fifty-fifty with a copper.

Maybe they're waiting
to pin a medal on him.

Solid gold. Now come on,
get up. Get your hands up.

Heh, heh. Yeah, that's it. A
nice gold medal for the copper.

Only maybe he's gonna get
it sooner than he thinks.

Cody, the joint's
crawling with cops.

- Let him have it.
- Oh, no, and lose our ace in the hole?

He's gonna walk us out of
here. Ain't you, copper? Get up.

- It won't work. They'll shoot just the same.
- They won't shoot one of their own.

- They won't make any deals.
- You better pray that they do.

Jarrett, you and your
men might as well give up.

Jarrett, come out
with your hands up.

We've got your boy Fallon in here, and
he'll be all right if you do as I say.

She says she can get
Jarrett to come out.

If I can, mister,
will you go easy on me?

I'll tell him you'll let him get
away because you don't want your guy hurt.

He'll believe me. Then when he comes
out, you can do what you want with him.

- No deal. Lock her up.
- You cheap copper.

Jarrett, you haven't got a chance.

Come out with your hands up.

"Come out with your
hands up," the man says.

How do you like that, Ma? Heh.

Here's my answer, you dirty...

Fan out. Give them the
tear gas from both sides.

That was Cody Jarrett talking!

Out this way, Cody.
Through that door.

Here's yours, copper.

Wait a minute. It's Fallon.

- You all right, Hank?
- Quick, get a car to Charlie's Roadhouse.

Highway 60, near
Colton. Pick up Daniel Winston.

He's the guy you're
looking for. Your fence.

Benny.

- What's out here, Bo?
- An alley.

Hey, Happy, try it.

Come on. Get going. Get out there.

We got Bo Creel. They're heading up.

On the ground heading for
the Horton Sphere area.

Send men to that section.

Pass word along.

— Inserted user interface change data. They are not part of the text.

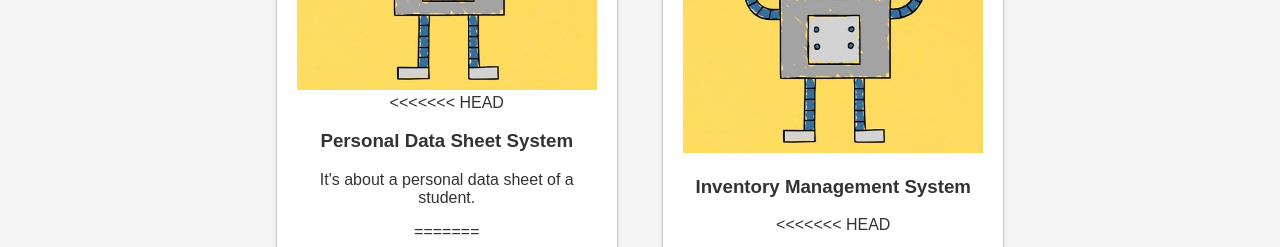
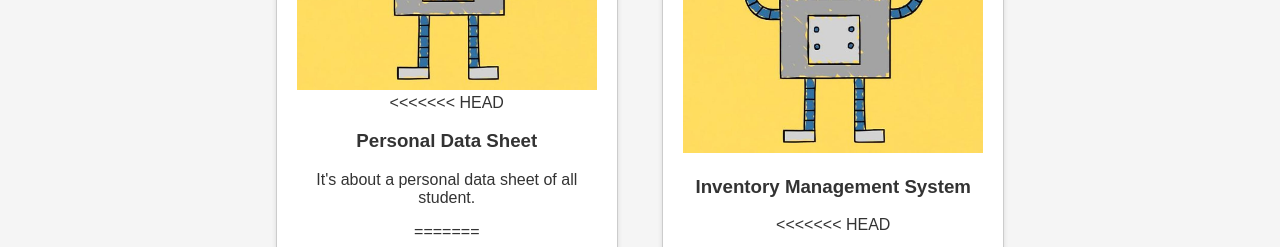
Before and after one commit to aaalieee/nsa-portfolio, a plain HTML site: page index.html in a window 1280 px wide. Shown: the part 1160-1407 px from the top of the page. Drawn offline with Linux system fonts and the light colour scheme.

Commit message:
modify project description

```diff
--- a/index.html
+++ b/index.html
@@ -38,8 +38,8 @@
         <div class="portfolio-item">
             <img src="img/img1.jpg" alt="Project 1">
 <<<<<<< HEAD
-            <h3>Personal Data Sheet System</h3>
-            <p>It's about a personal data sheet of a student.</p>
+            <h3>Personal Data Sheet</h3>
+            <p>It's about a personal data sheet of all student.</p>
 =======
             <h3>Personal Data Sheet</h3>
             <p>It's about a personal data sheet website of the students.</p>
```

Don't fire
unless you've got a perfect target.

That place is a stack of dynamite.

Have that area
surrounded. Get some searchlights.

They think they've got Cody Jarrett.

They haven't got Cody Jarrett,
you hear? They haven't got him.

And I'm gonna show
you they haven't got him.

Come on. Come with me.

Don't shoot. It's me,
Ryley. I'm coming out!

Don't shoot!

You might as well come down, Jarrett.
There's no one left but you.

Ha, ha. Come and get me!

Get the gun, Hank.

What's holding him up?

Made it, Ma! Top of the world!

Cody Jarrett.

He finally got to the top of the
world, and it blew right up in his face.

[from SDH
- tags removed]